**Given records**

____

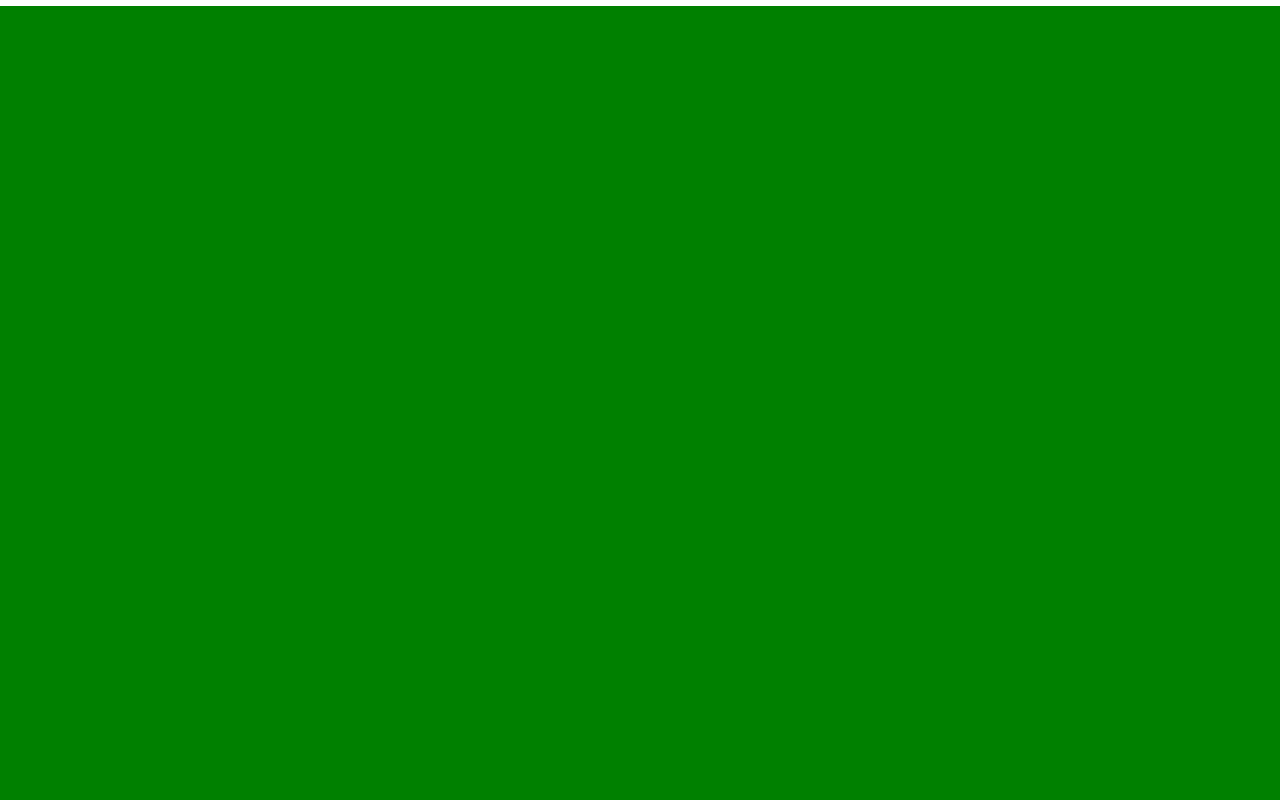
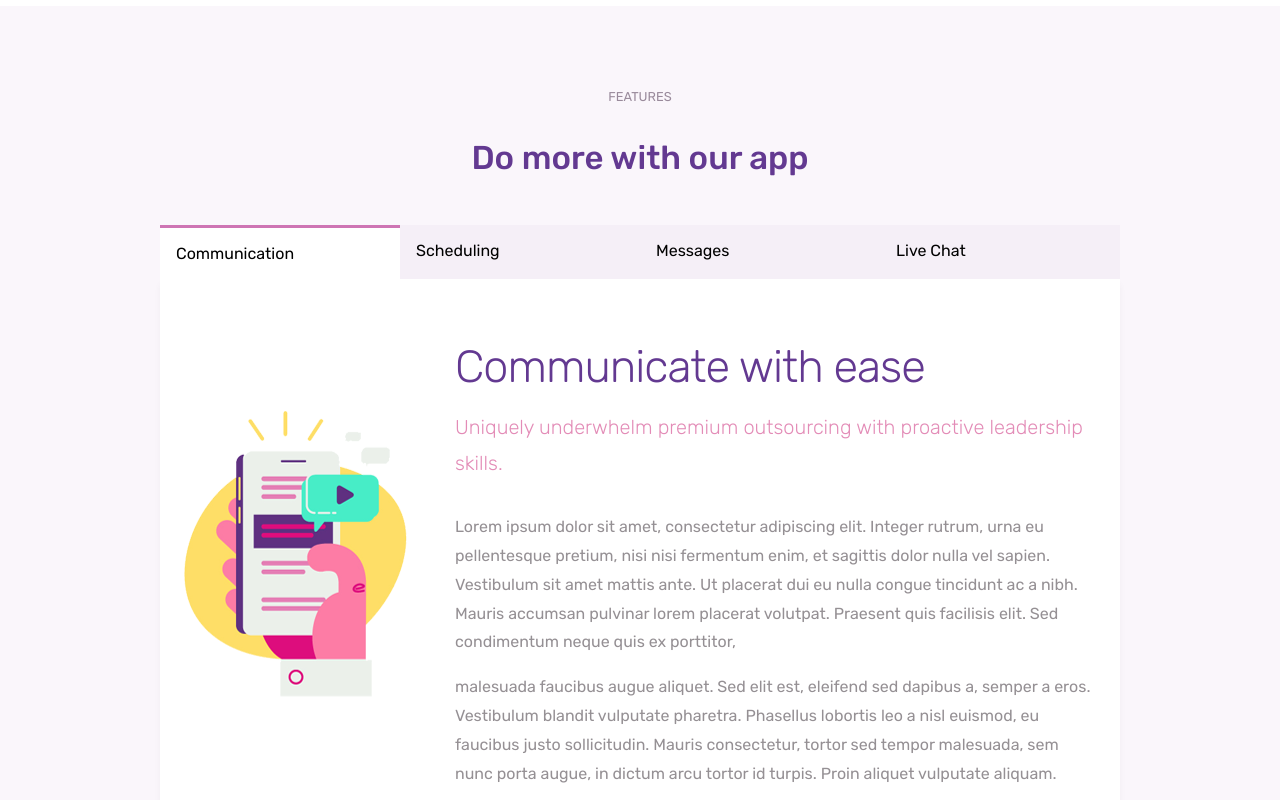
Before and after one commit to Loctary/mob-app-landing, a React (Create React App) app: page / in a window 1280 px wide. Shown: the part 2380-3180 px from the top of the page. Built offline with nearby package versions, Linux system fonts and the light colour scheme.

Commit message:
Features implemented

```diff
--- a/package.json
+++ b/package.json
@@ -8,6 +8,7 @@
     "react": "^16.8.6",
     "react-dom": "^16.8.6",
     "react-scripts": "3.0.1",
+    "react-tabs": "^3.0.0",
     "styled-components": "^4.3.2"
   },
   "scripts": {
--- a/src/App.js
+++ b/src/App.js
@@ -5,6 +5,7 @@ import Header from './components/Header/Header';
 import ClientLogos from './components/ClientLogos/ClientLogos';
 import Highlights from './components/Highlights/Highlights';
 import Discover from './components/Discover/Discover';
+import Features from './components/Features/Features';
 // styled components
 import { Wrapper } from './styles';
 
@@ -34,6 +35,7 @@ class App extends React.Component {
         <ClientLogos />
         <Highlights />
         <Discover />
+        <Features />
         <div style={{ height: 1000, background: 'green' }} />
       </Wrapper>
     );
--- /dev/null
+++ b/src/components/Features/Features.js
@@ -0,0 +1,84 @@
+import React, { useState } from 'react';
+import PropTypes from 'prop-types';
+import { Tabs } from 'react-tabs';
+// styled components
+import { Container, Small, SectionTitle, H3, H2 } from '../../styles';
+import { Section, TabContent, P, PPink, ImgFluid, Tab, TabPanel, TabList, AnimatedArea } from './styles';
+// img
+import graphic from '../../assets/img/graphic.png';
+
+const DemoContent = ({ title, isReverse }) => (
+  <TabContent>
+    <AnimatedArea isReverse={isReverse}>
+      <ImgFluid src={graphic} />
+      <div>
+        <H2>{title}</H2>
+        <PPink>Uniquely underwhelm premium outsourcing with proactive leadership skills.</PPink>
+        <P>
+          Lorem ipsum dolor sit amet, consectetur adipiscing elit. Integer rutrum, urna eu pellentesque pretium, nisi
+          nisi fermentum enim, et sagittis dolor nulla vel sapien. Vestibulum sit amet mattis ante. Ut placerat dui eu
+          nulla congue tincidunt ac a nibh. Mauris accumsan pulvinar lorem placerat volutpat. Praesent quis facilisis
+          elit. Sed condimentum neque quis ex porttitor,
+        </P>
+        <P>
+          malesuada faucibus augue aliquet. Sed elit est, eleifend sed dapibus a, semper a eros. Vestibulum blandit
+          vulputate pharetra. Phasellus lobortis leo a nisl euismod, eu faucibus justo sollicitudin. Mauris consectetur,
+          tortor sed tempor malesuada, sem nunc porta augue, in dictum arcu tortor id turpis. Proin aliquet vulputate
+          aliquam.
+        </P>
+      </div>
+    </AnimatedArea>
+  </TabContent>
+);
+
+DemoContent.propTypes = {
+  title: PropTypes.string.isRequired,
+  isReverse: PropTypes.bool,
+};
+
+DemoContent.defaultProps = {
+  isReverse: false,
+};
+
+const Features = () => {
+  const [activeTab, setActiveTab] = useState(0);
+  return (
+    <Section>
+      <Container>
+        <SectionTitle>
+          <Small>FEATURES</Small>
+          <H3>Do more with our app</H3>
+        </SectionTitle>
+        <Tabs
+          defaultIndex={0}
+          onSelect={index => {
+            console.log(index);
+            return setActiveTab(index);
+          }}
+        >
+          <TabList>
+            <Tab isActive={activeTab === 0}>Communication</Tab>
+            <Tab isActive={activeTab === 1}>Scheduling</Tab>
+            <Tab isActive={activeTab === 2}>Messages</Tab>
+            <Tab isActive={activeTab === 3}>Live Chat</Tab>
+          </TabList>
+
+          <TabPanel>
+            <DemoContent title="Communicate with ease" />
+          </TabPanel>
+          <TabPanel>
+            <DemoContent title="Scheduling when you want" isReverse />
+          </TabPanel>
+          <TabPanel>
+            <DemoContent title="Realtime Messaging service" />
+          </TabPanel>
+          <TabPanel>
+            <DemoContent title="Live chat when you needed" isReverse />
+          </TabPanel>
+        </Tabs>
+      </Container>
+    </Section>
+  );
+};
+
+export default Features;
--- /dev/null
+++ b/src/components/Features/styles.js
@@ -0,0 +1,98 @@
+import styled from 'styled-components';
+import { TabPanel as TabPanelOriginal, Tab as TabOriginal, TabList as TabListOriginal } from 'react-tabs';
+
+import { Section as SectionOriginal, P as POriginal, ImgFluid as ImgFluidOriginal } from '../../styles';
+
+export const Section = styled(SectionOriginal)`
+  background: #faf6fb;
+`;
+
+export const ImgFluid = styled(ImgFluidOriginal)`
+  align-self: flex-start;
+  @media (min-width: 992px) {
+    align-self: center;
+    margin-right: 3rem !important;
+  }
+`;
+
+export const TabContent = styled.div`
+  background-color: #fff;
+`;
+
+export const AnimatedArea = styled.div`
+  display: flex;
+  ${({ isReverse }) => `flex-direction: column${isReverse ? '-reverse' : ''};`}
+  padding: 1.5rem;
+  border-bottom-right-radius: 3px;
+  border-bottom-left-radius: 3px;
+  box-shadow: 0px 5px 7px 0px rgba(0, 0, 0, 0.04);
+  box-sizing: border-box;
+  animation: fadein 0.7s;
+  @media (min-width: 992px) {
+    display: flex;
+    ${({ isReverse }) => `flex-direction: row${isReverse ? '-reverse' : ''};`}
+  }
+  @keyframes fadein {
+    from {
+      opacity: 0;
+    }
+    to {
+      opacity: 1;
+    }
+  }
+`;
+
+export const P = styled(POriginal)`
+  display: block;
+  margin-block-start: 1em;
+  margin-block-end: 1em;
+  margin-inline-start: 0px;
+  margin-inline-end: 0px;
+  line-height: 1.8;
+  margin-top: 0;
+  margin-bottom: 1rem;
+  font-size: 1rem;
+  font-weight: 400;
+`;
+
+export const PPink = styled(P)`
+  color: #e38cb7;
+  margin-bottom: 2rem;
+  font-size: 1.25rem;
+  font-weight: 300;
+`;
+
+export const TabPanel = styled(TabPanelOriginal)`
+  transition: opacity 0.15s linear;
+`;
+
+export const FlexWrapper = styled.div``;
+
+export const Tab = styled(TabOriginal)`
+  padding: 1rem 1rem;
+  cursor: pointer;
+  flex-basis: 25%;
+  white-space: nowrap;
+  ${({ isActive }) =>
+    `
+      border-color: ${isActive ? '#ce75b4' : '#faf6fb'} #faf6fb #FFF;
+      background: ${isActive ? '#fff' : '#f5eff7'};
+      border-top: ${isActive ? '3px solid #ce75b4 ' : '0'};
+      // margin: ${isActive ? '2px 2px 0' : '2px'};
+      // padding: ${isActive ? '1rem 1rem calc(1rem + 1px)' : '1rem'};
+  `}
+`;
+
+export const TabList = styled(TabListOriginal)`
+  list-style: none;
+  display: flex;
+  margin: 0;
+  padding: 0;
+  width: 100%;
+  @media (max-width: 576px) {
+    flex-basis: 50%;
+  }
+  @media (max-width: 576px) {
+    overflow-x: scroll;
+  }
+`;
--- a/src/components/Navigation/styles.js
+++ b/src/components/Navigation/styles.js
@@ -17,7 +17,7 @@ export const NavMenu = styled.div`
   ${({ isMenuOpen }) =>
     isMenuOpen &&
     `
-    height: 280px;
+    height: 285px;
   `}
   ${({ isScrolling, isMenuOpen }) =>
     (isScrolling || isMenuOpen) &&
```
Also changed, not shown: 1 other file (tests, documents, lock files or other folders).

____

**What needs to be done**
Filter the listing above for lines with the word "AnimatedArea", and copy each one you find.

**Reply**
+import { Section, TabContent, P, PPink, ImgFluid, Tab, TabPanel, TabList, AnimatedArea } from './styles';
+    <AnimatedArea isReverse={isReverse}>
+    </AnimatedArea>
+export const AnimatedArea = styled.div`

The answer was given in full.